_Exercise description_: Which lines of the entries below include "white"? List them all.

#### Source records ####

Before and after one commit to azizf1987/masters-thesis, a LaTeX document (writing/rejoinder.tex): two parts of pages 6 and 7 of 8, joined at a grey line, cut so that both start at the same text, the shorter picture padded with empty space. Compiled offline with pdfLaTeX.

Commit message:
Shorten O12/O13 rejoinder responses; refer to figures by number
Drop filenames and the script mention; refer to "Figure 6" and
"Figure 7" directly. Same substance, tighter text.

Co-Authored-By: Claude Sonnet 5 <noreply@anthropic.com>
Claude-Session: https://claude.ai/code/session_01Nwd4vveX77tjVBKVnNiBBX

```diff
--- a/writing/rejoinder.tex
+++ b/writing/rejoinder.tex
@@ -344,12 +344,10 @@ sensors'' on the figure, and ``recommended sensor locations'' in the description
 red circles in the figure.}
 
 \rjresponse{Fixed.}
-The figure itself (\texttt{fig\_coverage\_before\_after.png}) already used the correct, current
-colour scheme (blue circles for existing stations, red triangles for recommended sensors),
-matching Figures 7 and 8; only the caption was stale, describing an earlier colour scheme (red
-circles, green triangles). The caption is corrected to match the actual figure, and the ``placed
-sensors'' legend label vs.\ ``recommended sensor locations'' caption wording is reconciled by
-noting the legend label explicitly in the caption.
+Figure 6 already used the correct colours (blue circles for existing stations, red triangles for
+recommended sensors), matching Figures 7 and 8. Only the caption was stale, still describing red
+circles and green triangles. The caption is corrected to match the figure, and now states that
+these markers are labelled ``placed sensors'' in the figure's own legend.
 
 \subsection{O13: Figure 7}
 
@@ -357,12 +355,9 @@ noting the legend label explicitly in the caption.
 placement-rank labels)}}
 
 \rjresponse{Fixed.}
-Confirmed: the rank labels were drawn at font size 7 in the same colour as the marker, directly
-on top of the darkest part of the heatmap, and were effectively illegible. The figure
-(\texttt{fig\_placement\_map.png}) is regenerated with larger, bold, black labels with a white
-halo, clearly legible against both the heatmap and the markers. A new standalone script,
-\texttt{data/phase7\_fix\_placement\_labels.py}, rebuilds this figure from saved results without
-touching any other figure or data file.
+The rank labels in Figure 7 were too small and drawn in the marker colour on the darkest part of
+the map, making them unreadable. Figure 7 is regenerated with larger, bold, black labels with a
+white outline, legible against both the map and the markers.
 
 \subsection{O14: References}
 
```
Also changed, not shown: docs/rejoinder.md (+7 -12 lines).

####

_Result of the exercise_:
-(\texttt{fig\_placement\_map.png}) is regenerated with larger, bold, black labels with a white
+white outline, legible against both the map and the markers.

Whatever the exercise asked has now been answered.